▶ [Dataset extract]:
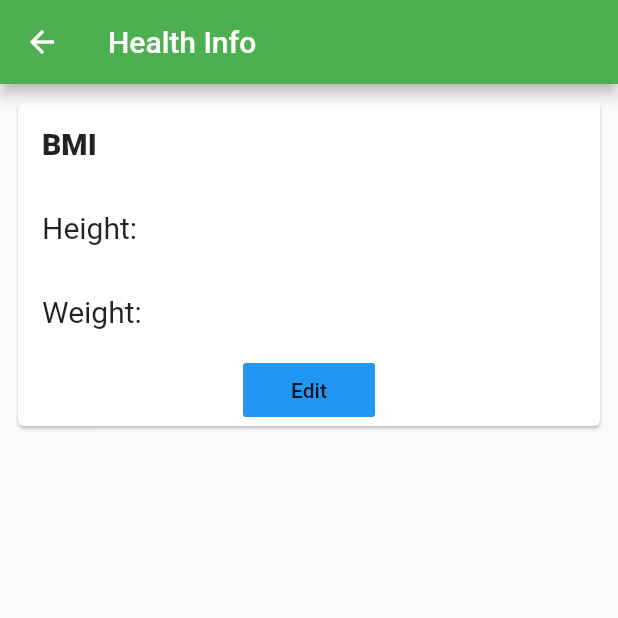
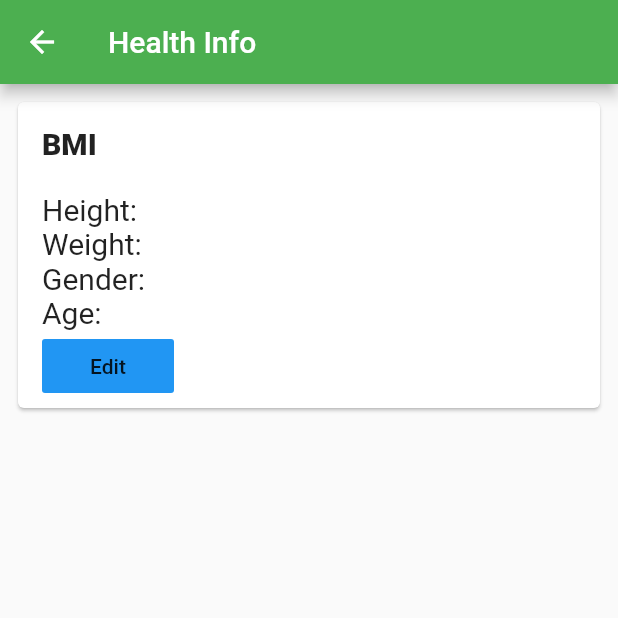
Before and after one commit to neziarxdxd/Health-Monitoring-App, a Flutter app: the screen it shows after launch, in the side drawer, after a tap on "Health Info", on a phone screen of 412 x 824 dp, the top half of it. Run offline on Flutter 3.47's test engine with Material 2 defaults, Android fonts, the phone set to English and light mode, and no system bars; our stand-ins replace charts_flutter, sqflite, wakelock; missing offline and left inert: flutter_better_camera; accounts and stored records are empty.

Commit message:
add bmi info

```diff
--- a/lib/screens/health_info.dart
+++ b/lib/screens/health_info.dart
@@ -22,6 +22,7 @@ class _HealthInfoState extends State<HealthInfo> {
                   padding: const EdgeInsets.all(8.0),
                   child: Card(
                     child: Column(
+                      crossAxisAlignment: CrossAxisAlignment.start,
                       children: [
                         ListTile(
                           title: Text(
@@ -31,22 +32,33 @@ class _HealthInfoState extends State<HealthInfo> {
                           ),
                         ),
                         ListTile(
-                          title: Text(
+                          title: Column(
+                            crossAxisAlignment: CrossAxisAlignment.start,
+                            children: [
+                              Text(
                                 "Height: ",
                                 style: TextStyle(fontSize: 20),
                               ),
-                        ),
-                        ListTile(
-                          title: Text(
+                              Text(
                                 "Weight: ",
                                 style: TextStyle(fontSize: 20),
                               ),
+                              Text(
+                                "Gender: ",
+                                style: TextStyle(fontSize: 20),
+                              ),
+                              Text(
+                                "Age: ",
+                                style: TextStyle(fontSize: 20),
                               ),
                               FlatButton(
                                 onPressed: () {},
                                 child: Text("Edit"),
                                 color: Colors.blue,
                               )
+                            ],
+                          ),
+                        ),
                       ],
                     ),
                   ),
```
Lines whose indentation alone changed are shown as unchanged.
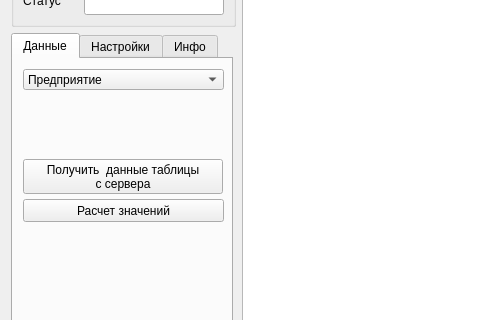
The window that cpclient.ui (ruhose73/Koftan) describes before a commit, drawn with Qt 5; both pictures show x 0 to 480 and y 217 to 537 of the 1280 by 720 pixel window.
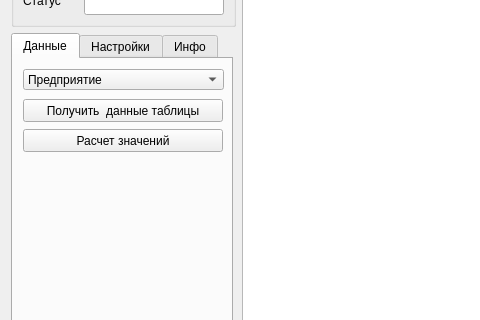
The same window after the commit. The open tabs and pages were chosen to show the change.

```diff
--- a/cpclient.ui
+++ b/cpclient.ui
@@ -277,9 +277,9 @@
        <property name="geometry">
         <rect>
          <x>10</x>
-         <y>100</y>
+         <y>40</y>
          <width>200</width>
-         <height>35</height>
+         <height>23</height>
         </rect>
        </property>
        <property name="minimumSize">
@@ -295,16 +295,15 @@
         </size>
        </property>
        <property name="text">
-        <string>Получить  данные таблицы
-с сервера</string>
+        <string>Получить  данные таблицы</string>
        </property>
       </widget>
       <widget class="QPushButton" name="CalcButton">
        <property name="geometry">
         <rect>
          <x>10</x>
-         <y>140</y>
-         <width>201</width>
+         <y>70</y>
+         <width>200</width>
          <height>23</height>
         </rect>
        </property>
```
Left out of the diff: 10 changed lines with no effect on the pictures.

▶ [What to produce]:
Copy out each line of the data in which the word "width" appears.

▶ [Answer]:
          <width>200</width>
-         <width>201</width>
+         <width>200</width>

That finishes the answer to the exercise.